The growing demand to give “beauty to the dead”, especially in Latin American countries where tradition exhibits the body of the deceased or during several days, has produced a flourishing business of beauty services and body preservation.
This ancient practice began in remote civilizations, especially in Egypt. It consisted of removing the organs and body fluids and injecting substances that helped maintain body tissue. In addition, we have aesthetic stylists that are responsible for touching up makeup to hide flaws and to beautify the body. The enhanced body is then ready to receive the farewell of friends and loved ones with the best possible appearance, trying to give the impression that the person is asleep and died peacefully.
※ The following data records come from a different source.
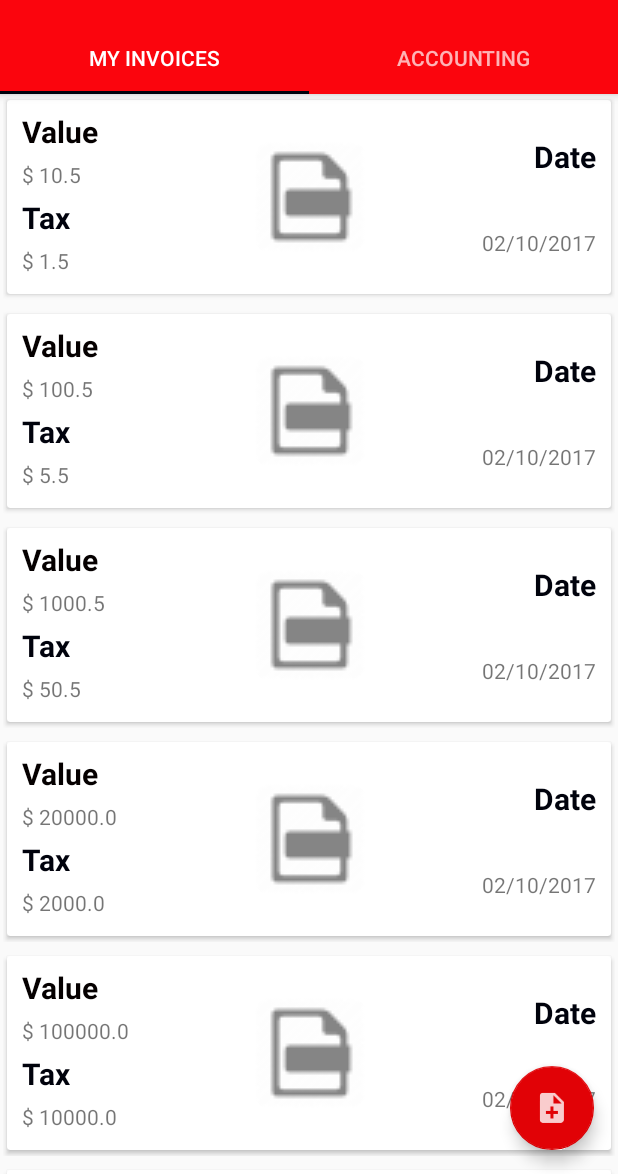
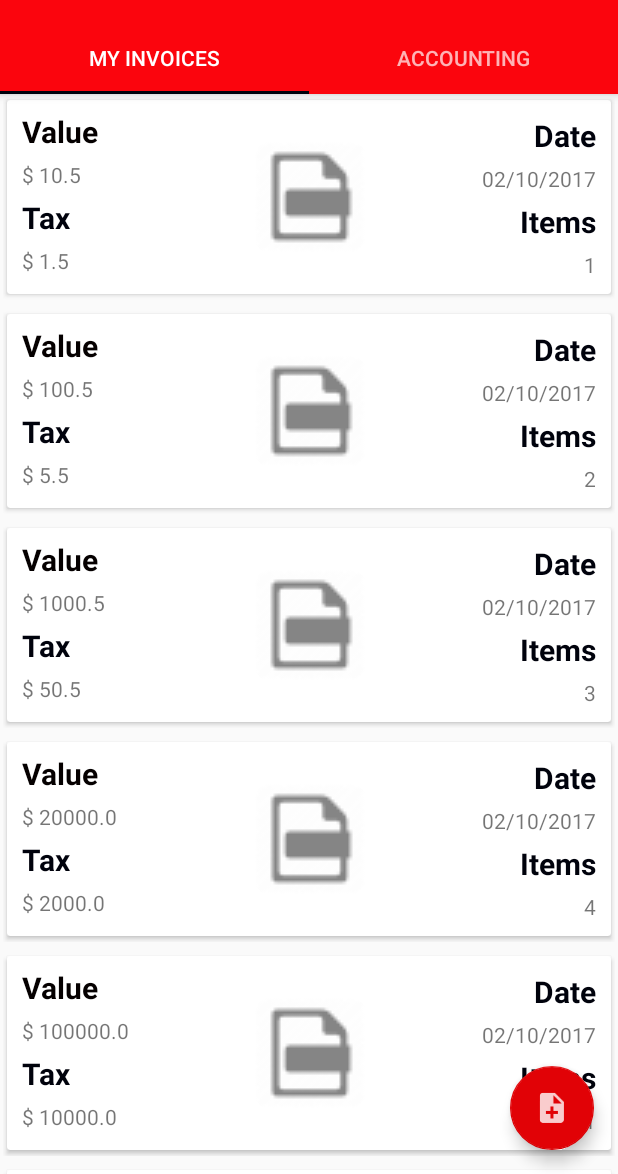
Before and after one commit to jmalovera10/Inloud, an Android app: the MyInvoiceFragment screen opened directly, with no data from a screen before it, on a phone screen of 412 x 824 dp, the part 62-1236 px from its top. Run offline under Robolectric (Android 15) with nearby library versions, the phone set to English and light mode, and no system bars; libraries missing offline, so code that uses them is left out: com.facebook, com.facebook.appevents, com.facebook.login; 2 statements that could not run were skipped.

Commit message:
Items view added to my invoice

```diff
--- a/Android/Inloud/app/src/main/java/papitas/adapters/MyInvoiceRecyclerViewAdapter.java
+++ b/Android/Inloud/app/src/main/java/papitas/adapters/MyInvoiceRecyclerViewAdapter.java
@@ -35,7 +35,7 @@ public class MyInvoiceRecyclerViewAdapter extends RecyclerView.Adapter{
             Invoice invoice = invoices[position];
             String date = new SimpleDateFormat("dd/MM/yyyy").format(invoice.getDate());
             mHolder.bind(invoice.getTotalCost().toString(), date
-                    ,invoice.getTax().toString(),position);
+                    ,invoice.getTax().toString(),""+invoice.getItems().size(),position);
         }
     }
 
--- a/Android/Inloud/app/src/main/java/papitas/adapters/MyInvoiceViewHolder.java
+++ b/Android/Inloud/app/src/main/java/papitas/adapters/MyInvoiceViewHolder.java
@@ -23,6 +23,7 @@ public class MyInvoiceViewHolder extends RecyclerView.ViewHolder {
     private TextView value;
     private TextView date;
     private TextView tax;
+    private TextView items;
     private ImageView image;
     private View view;
 
@@ -32,14 +33,16 @@ public class MyInvoiceViewHolder extends RecyclerView.ViewHolder {
         value = (TextView) v.findViewById(R.id.invoiceValue);
         date = (TextView) v.findViewById(R.id.invoiceDate);
         tax = (TextView) v.findViewById(R.id.invoiceTax);
+        items = (TextView) v.findViewById(R.id.invoiceItems);
         image = (ImageView) v.findViewById(R.id.itemImage);
         linearLayout = (LinearLayout) v.findViewById(R.id.listingMaster);
     }
 
-    public void bind(String pValue,String pDate, String pTax, final int position) {
+    public void bind(String pValue,String pDate, String pTax, String pItems,final int position) {
         value.setText("$ "+pValue);
         date.setText(pDate);
         tax.setText("$ "+pTax);
+        items.setText(pItems);
         image.setImageResource(R.drawable.invoice);
         Bitmap bm = BitmapFactory.decodeResource(view.getResources(),R.drawable.invoice);
         RoundImage roundedImage = new RoundImage(bm);
--- a/Android/Inloud/app/src/main/java/papitas/concept/Invoice.java
+++ b/Android/Inloud/app/src/main/java/papitas/concept/Invoice.java
@@ -2,6 +2,7 @@ package papitas.concept;
 
 import java.io.Serializable;
 import java.sql.Timestamp;
+import java.util.List;
 
 /**
  * Created by juanm on 13/06/2017.
@@ -33,6 +34,16 @@ public class Invoice implements Serializable{
      * Attribute that shows the purchase's tax
      */
     private Double tax;
+
+    /**
+     * Attribute that models the items included on the invoice
+     */
+    private List<Item> items;
+
+    /**
+     * Attribute that shows the commerce from which the invoice comes
+     */
+    private Commerce commerce;
 
     public Invoice() {
     }
@@ -84,4 +95,20 @@ public class Invoice implements Serializable{
     public void setTax(Double tax) {
         this.tax = tax;
     }
+
+    public List<Item> getItems() {
+        return items;
+    }
+
+    public void setItems(List<Item> items) {
+        this.items = items;
+    }
+
+    public Commerce getCommerce() {
+        return commerce;
+    }
+
+    public void setCommerce(Commerce commerce) {
+        this.commerce = commerce;
+    }
 }
--- a/Android/Inloud/app/src/main/java/papitas/fragments/MyInvoiceFragment.java
+++ b/Android/Inloud/app/src/main/java/papitas/fragments/MyInvoiceFragment.java
@@ -12,10 +12,13 @@ import android.view.ViewGroup;
 import java.sql.Timestamp;
 import java.text.DateFormat;
 import java.text.SimpleDateFormat;
+import java.util.ArrayList;
 import java.util.Date;
+import java.util.List;
 
 import papitas.adapters.MyInvoiceRecyclerViewAdapter;
 import papitas.concept.Invoice;
+import papitas.concept.Item;
 import papitas.inloud.R;
 
 /**
@@ -54,6 +57,7 @@ public class MyInvoiceFragment extends Fragment {
         String[] values = getResources().getStringArray(R.array.invoiceDummyValue);
         String[] taxes = getResources().getStringArray(R.array.invoiceDummyTax);
         String[] dates = getResources().getStringArray(R.array.invoiceDummyDate);
+        String[] items = getResources().getStringArray(R.array.invoiceDummyItems);
         Invoice[] invoices = new Invoice[values.length];
 
         long id = 0;
@@ -63,6 +67,12 @@ public class MyInvoiceFragment extends Fragment {
             invoice.setId(id++);
             invoice.setTotalCost(Double.parseDouble(values[i].toString()));
             invoice.setTax(Double.parseDouble(taxes[i].toString()));
+            List<Item> pItems = new ArrayList<Item>();
+            int l = Integer.parseInt(items[i]);
+            for (int j = 0; j < l; j++) {
+                pItems.add(new Item());
+            }
+            invoice.setItems(pItems);
             try {
                 DateFormat dateformat = new SimpleDateFormat("yyyy-MM-dd");
                 Date pDate = dateformat.parse(dates[i]);
--- a/Android/Inloud/app/src/main/res/layout/invoice_item_layout.xml
+++ b/Android/Inloud/app/src/main/res/layout/invoice_item_layout.xml
@@ -16,7 +16,7 @@
         android:layout_width="match_parent"
         android:layout_height="match_parent"
         android:layout_weight="1"
-        android:clickable="true"
+        android:clickable="false"
         app:cardUseCompatPadding="true">
 
         <LinearLayout
@@ -113,6 +113,25 @@
                     android:layout_weight="1"
                     android:gravity="right|center_vertical"
                     android:text="TextView" />
+
+                <TextView
+                    android:id="@+id/headerItem"
+                    android:layout_width="match_parent"
+                    android:layout_height="wrap_content"
+                    android:layout_weight="1"
+                    android:gravity="right|center_vertical"
+                    android:text="Items"
+                    android:textColor="@color/colorAccent"
+                    android:textSize="20sp"
+                    android:textStyle="bold" />
+
+                <TextView
+                    android:id="@+id/invoiceItems"
+                    android:layout_width="match_parent"
+                    android:layout_height="wrap_content"
+                    android:layout_weight="1"
+                    android:gravity="right|center_vertical"
+                    android:text="TextView" />
             </LinearLayout>
 
         </LinearLayout>
--- a/Android/Inloud/app/src/main/res/menu/activity_inloud_main_drawer.xml
+++ b/Android/Inloud/app/src/main/res/menu/activity_inloud_main_drawer.xml
@@ -9,17 +9,18 @@
 
     </group>
 
-    <item android:title="tools">
+    <item android:title="Tools">
         <menu>
             <group android:checkableBehavior="single">
+                <item
+                    android:id="@+id/nav_settings"
+                    android:icon="@drawable/ic_menu_manage"
+                    android:title="@string/action_settings" />
                 <item
                     android:id="@+id/nav_logout"
                     android:icon="@drawable/ic_logout"
                     android:title="Logout" />
-                <item
-                    android:id="@+id/nav_settings"
-                    android:icon="@drawable/ic_menu_manage"
-                    android:title="@string/action_settings" />
+
             </group>
         </menu>
     </item>
--- a/Android/Inloud/app/src/main/res/values/strings.xml
+++ b/Android/Inloud/app/src/main/res/values/strings.xml
@@ -39,6 +39,21 @@
         <item>2000</item>
         <item>10000</item>
         <item>100000</item>
+    </string-array>
+
+    <string-array name="invoiceDummyItems">
+        <item>1</item>
+        <item>2</item>
+        <item>3</item>
+        <item>4</item>
+        <item>1</item>
+        <item>2</item>
+        <item>3</item>
+        <item>4</item>
+        <item>1</item>
+        <item>2</item>
+        <item>3</item>
+        <item>4</item>
     </string-array>
 
     <string-array name="invoiceDummyDate">
```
This original form of “makeup”, that is known as thanatopraxy (embalming), generates waste that is considered toxic and dangerous, both biologically and chemically. Both the internal fluids and organs should be treated according to current legislation. Incineration is the most common way to dispose of organs. In addition, chemicals substances should also be managed carefully considering their danger.
Major thanatopraxy centers can produce several hundred liters of liquid non-biological waste, basically, chemical substances, contaminated wash water, etc. The minimization of these effluents on location by vacuum evaporation equipment reduces the volume of liquid waste to manage and optimizes the cost of treatment.
Through a simple process of vacuum evaporation, waste is concentrated without emitting fumes into the atmosphere. In addition, purified water is obtained that can be sent to an urban sanitation system with a total guarantee of safety.
Sergio Tuset is the CEO of Condorchem Envitech, with over 20 years’ experience in management of industrial companies.
Specially focused on environmental projects for customers, recognized specialist in conceptual engineering applied in wastewater, liquid &solid wastes treatment and air pollution treatment.